◆ **Directions**
Look through the records below and give the number of lines holding the string "into", nothing more.

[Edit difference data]
# # # # #
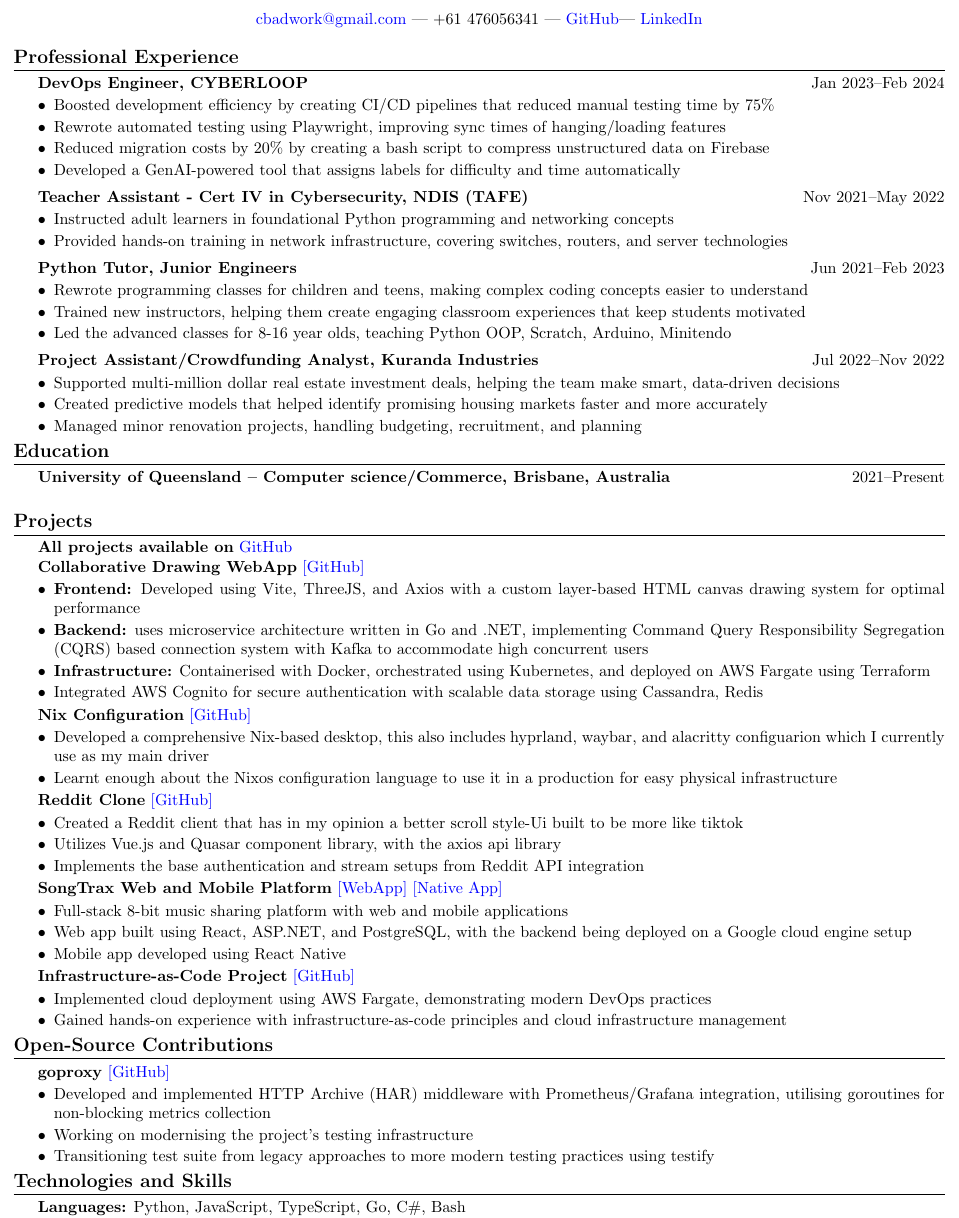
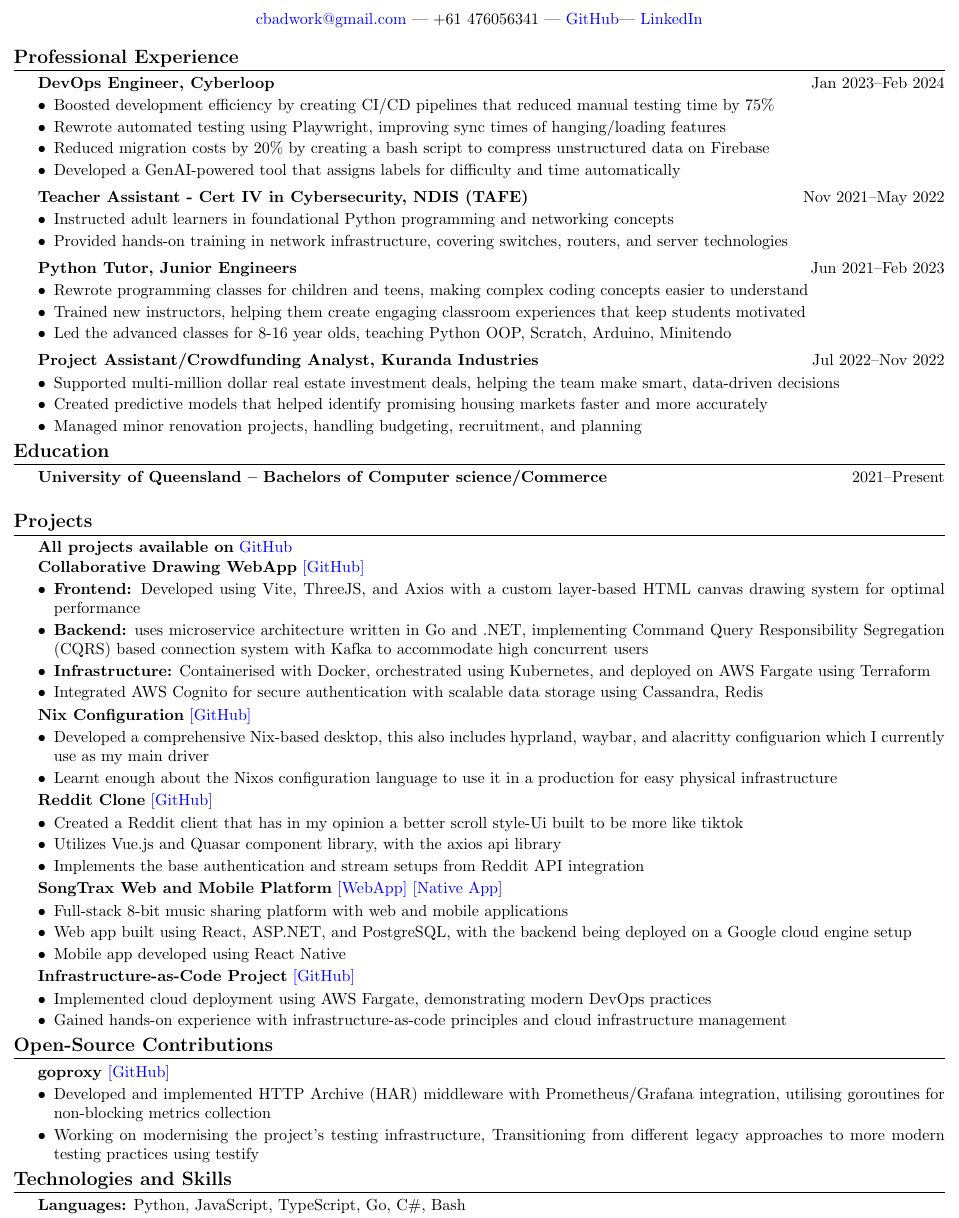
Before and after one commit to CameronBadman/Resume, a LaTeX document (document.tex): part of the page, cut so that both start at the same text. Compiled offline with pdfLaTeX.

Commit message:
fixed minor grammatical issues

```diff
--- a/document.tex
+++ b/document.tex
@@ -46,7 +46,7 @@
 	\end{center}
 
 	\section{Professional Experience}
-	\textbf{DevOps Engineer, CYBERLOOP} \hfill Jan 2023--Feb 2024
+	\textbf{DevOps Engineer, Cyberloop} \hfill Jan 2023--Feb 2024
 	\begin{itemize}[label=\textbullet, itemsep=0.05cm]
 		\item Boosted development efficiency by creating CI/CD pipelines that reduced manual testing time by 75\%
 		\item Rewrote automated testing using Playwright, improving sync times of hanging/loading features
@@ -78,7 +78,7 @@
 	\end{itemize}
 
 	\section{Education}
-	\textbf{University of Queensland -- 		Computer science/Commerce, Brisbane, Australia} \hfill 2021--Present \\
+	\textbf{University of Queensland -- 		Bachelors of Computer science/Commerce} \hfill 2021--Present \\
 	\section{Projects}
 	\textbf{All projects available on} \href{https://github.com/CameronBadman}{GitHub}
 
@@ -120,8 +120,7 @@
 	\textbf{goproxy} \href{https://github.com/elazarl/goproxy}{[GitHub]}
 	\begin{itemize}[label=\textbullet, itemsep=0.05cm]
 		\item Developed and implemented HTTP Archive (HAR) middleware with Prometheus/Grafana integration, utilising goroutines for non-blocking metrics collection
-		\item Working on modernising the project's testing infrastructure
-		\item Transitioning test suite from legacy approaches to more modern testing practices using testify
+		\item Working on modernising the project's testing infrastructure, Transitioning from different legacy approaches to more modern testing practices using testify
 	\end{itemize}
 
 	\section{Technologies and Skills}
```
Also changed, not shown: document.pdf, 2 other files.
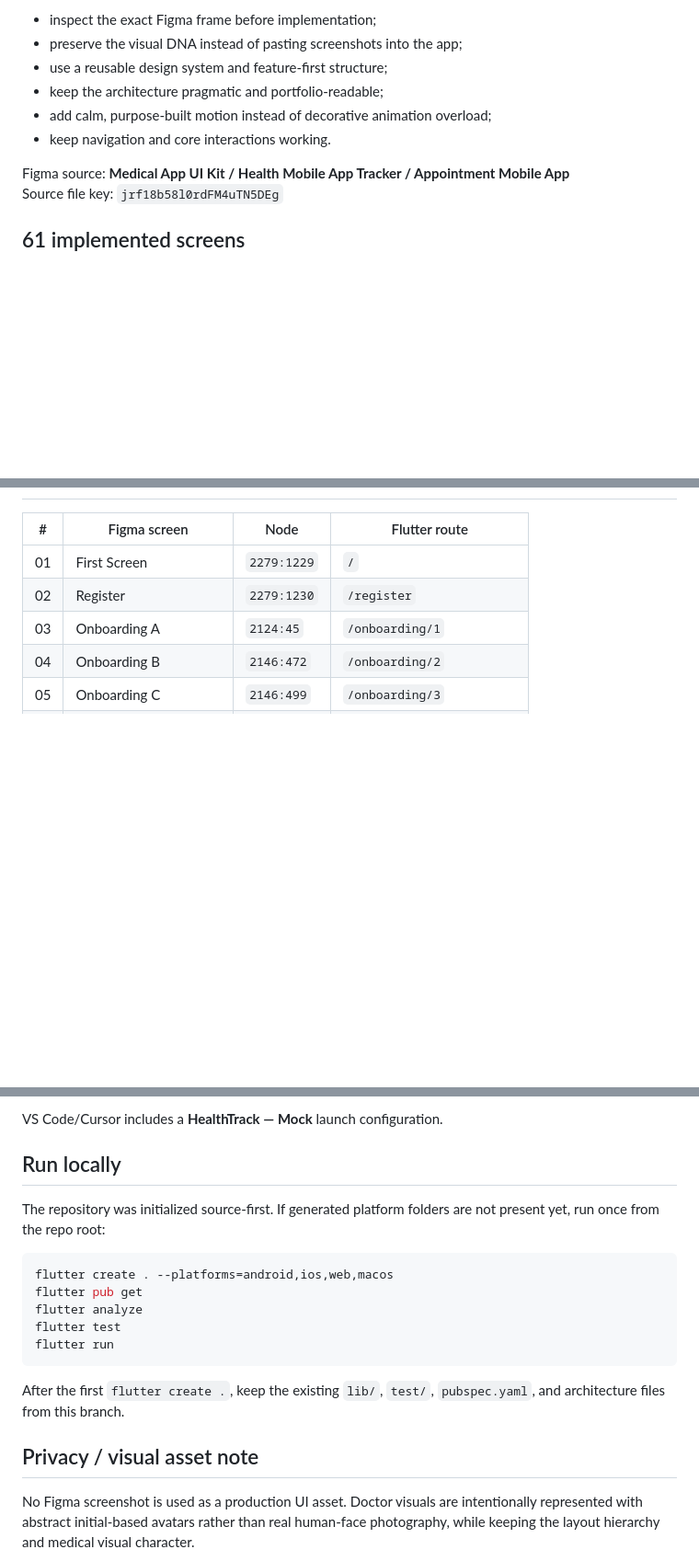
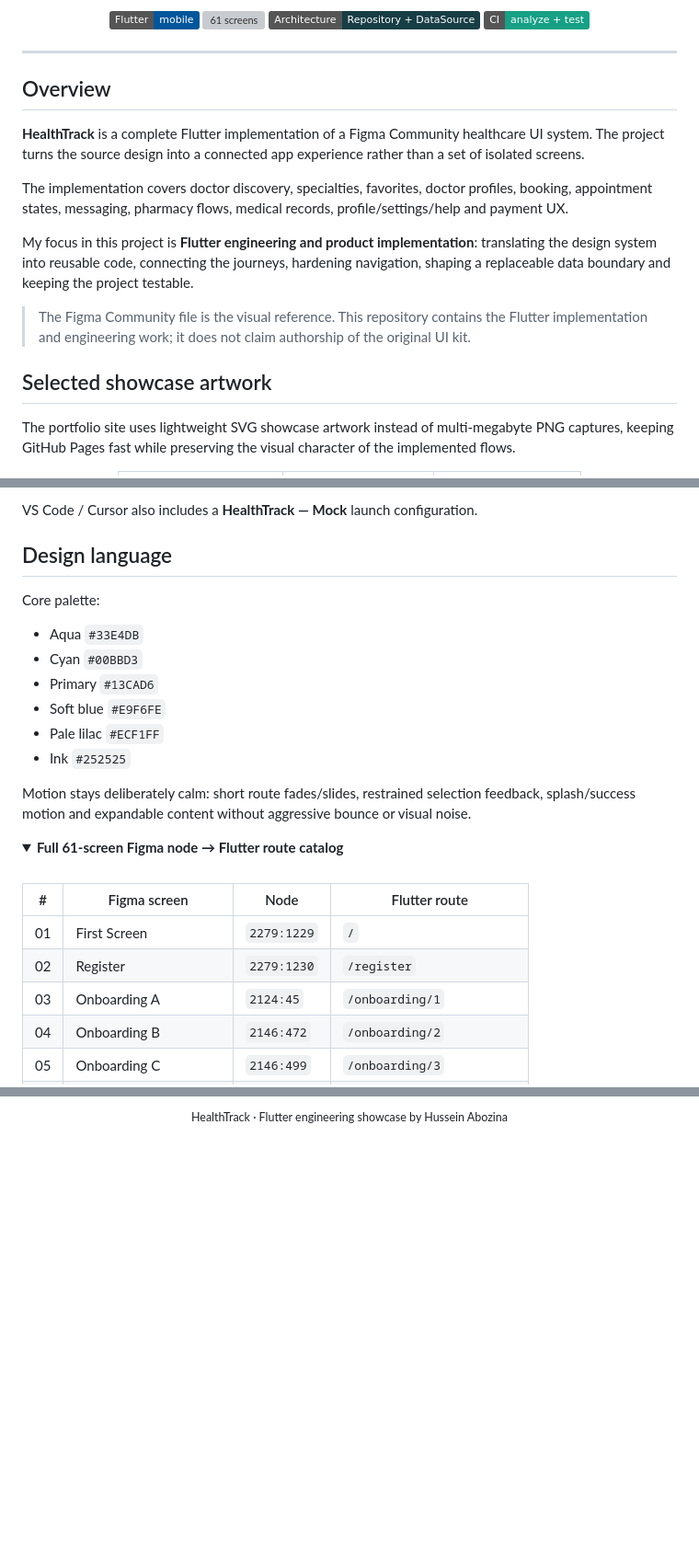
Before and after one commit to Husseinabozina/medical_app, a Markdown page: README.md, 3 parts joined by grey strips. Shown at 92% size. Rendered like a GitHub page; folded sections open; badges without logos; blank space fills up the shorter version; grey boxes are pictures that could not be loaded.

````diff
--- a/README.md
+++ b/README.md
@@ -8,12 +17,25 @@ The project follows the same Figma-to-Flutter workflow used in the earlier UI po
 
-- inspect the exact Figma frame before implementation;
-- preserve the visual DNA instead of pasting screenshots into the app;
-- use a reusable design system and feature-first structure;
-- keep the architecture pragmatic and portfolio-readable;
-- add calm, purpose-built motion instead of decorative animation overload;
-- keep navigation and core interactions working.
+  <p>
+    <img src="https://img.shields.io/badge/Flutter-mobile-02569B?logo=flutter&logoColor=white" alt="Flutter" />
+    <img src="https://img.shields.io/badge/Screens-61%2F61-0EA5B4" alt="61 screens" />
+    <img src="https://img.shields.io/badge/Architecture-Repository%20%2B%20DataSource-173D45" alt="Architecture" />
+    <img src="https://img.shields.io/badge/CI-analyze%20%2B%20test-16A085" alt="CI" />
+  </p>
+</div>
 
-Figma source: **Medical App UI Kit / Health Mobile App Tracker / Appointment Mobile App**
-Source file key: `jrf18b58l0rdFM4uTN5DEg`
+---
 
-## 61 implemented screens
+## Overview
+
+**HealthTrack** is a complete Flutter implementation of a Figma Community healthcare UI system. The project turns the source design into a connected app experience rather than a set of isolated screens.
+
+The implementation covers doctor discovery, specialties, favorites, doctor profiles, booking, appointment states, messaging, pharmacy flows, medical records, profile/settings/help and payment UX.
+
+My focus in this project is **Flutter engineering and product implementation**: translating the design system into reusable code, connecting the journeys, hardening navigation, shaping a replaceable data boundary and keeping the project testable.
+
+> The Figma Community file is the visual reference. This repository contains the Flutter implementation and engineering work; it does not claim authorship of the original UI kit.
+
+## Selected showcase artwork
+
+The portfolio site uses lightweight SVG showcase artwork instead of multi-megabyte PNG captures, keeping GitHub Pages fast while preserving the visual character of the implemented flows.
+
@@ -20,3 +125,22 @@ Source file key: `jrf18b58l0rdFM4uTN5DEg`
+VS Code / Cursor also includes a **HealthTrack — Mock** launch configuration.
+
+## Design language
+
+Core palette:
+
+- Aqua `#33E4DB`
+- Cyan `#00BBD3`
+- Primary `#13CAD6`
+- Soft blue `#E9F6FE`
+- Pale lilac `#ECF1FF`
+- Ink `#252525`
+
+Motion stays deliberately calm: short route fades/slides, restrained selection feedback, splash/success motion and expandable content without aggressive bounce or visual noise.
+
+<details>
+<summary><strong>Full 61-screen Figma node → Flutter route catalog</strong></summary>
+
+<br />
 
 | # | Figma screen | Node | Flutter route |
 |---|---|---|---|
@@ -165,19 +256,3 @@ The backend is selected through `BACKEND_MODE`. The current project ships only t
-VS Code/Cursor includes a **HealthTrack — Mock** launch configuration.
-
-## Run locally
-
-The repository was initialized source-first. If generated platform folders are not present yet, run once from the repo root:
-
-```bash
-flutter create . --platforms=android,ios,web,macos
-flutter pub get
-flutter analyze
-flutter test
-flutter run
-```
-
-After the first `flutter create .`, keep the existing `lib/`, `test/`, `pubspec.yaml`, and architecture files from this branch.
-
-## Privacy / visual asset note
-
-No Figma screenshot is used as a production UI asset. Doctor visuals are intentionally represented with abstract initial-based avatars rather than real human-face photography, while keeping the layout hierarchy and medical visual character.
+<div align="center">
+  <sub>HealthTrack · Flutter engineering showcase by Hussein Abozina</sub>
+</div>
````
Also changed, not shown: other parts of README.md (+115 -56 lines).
# # # # #
◆ **Task solution**
3